When I first moved to Delmar with my family 11 years ago, I loved the old trees and the quiet streets. I saw basketball hoops turned toward the street and marveled when cars stopped to let a play continue. I told my son he’d be able to ride his bike to school.
I counseled my kids on how to walk and bike safely around our neighborhood, which has few sidewalks. I taught them to meet drivers’ eyes before crossing in front of a car whether they had a stop sign or not. As a family we learned to walk on the left and to wear reflective vests at night. Streetlights are also few.

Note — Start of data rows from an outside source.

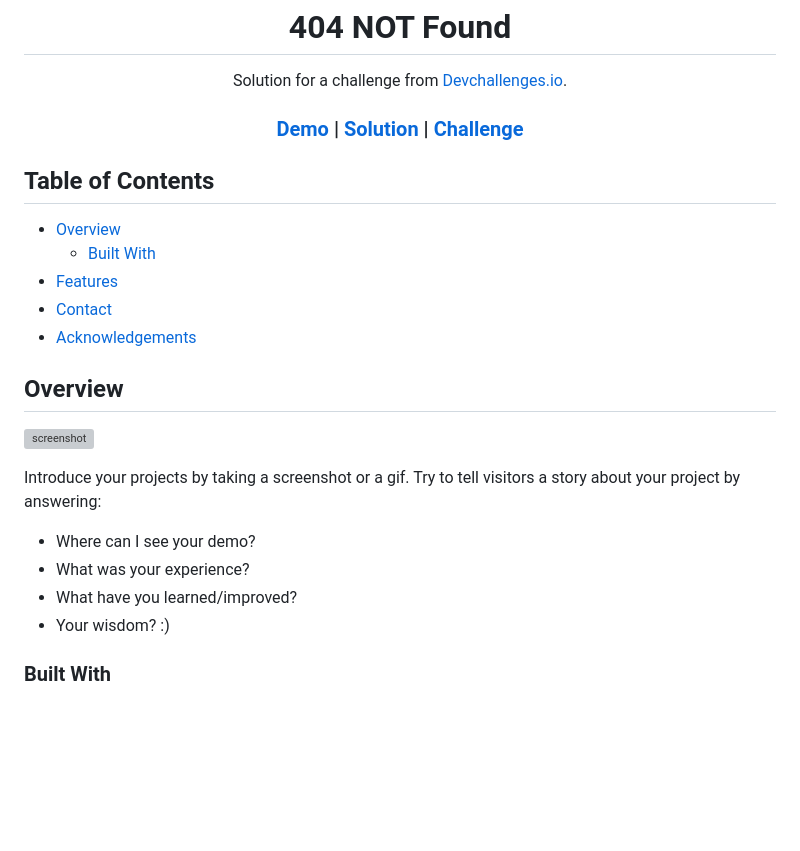
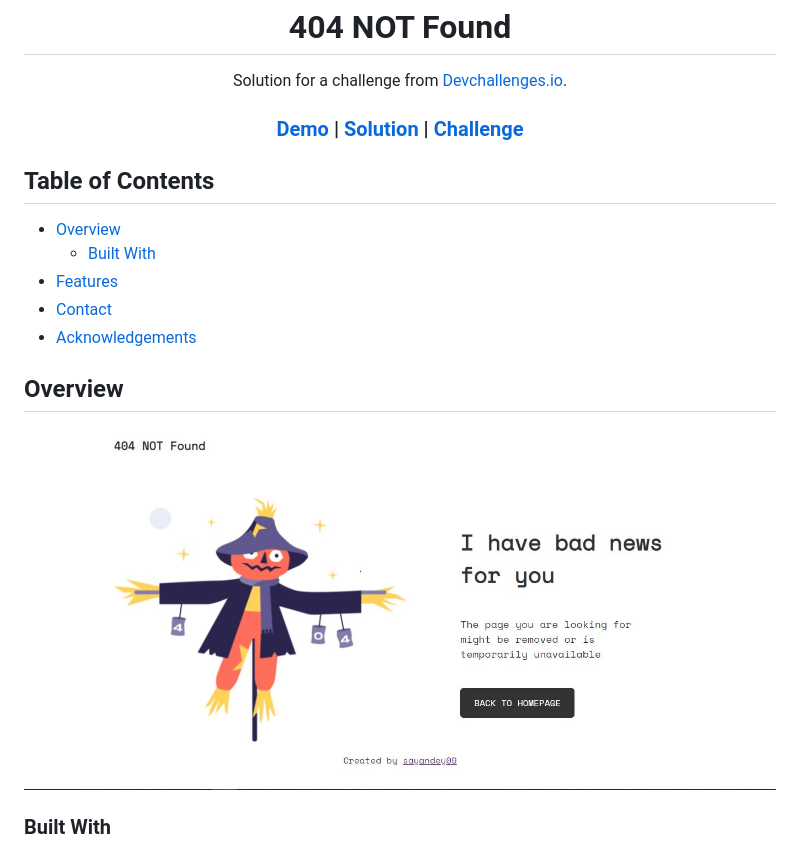
Before and after one commit to sayandey09/-dev-challenges, a Markdown page: 01-404-Not-Found/README.md, the part around the change printed below. GitHub-like rendering; pictures changed too: 01-404-Not-Found/preview.JPG (added); blank space fills up the shorter version; grey boxes are pictures that could not be loaded.

Commit message:
preview add

```diff
--- a/01-404-Not-Found/README.md
+++ b/01-404-Not-Found/README.md
@@ -36,14 +36,7 @@
 
 ## Overview
 
-![screenshot](https://user-images.githubusercontent.com/16707738/92399059-5716eb00-f132-11ea-8b14-bcacdc8ec97b.png)
-
-Introduce your projects by taking a screenshot or a gif. Try to tell visitors a story about your project by answering:
-
-- Where can I see your demo?
-- What was your experience?
-- What have you learned/improved?
-- Your wisdom? :)
+![screenshot](preview.JPG)
 
 ### Built With
 
```
Also changed, not shown: other parts of 01-404-Not-Found/README.md (+2 -2 lines).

Delmar, like many neighborhoods in Bethlehem, seems walkable and bikeable. And yet, my kids know which streets not to cross and where to be especially careful. Some people drive too fast and others seem oblivious to bikers or walkers who share the road. There will always be a driver to watch out for.

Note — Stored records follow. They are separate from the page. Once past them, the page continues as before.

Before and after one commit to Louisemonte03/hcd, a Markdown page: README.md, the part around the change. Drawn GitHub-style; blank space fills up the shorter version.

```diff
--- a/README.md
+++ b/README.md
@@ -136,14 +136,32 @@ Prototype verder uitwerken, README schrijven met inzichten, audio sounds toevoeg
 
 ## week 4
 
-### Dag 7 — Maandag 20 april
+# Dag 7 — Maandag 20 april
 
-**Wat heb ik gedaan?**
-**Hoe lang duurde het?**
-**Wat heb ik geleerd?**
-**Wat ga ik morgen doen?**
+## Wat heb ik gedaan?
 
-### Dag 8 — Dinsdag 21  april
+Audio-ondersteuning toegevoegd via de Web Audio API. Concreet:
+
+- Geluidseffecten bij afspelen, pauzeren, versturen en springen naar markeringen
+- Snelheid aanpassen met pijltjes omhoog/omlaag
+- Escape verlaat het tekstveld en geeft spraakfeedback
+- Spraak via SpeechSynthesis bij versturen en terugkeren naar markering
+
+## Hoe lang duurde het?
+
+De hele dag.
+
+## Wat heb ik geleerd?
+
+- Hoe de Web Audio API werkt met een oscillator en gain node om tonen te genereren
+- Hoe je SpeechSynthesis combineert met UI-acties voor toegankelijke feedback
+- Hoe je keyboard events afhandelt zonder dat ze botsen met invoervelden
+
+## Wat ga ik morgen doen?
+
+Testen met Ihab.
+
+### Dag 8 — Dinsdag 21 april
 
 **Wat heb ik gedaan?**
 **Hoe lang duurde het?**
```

But what about the rest of us? If you walk your dog around the block, if you walk or run the streets for exercise, if you walk to run errands at the post office or the bank, do you follow safe practices? Do you walk on the left, meet drivers’ eyes? Heck, do you wave in thanks to the car who slows down and slides over to give you three feet of cushion? And when you are behind the wheel, do you offer the same courtesy to your walking neighbors?
I wonder if you make the same allowance for bikes. On the narrow streets of my neighborhood, two moving cars cannot pass if there’s a parked car on the road. I see drivers wait patiently in these situations, but rarely see drivers be that patient with a slow-moving biker. Why don’t they wait until it’s safe to pass, rather than put that biker’s safety at risk? Why won’t they accept that biker’s right to the road?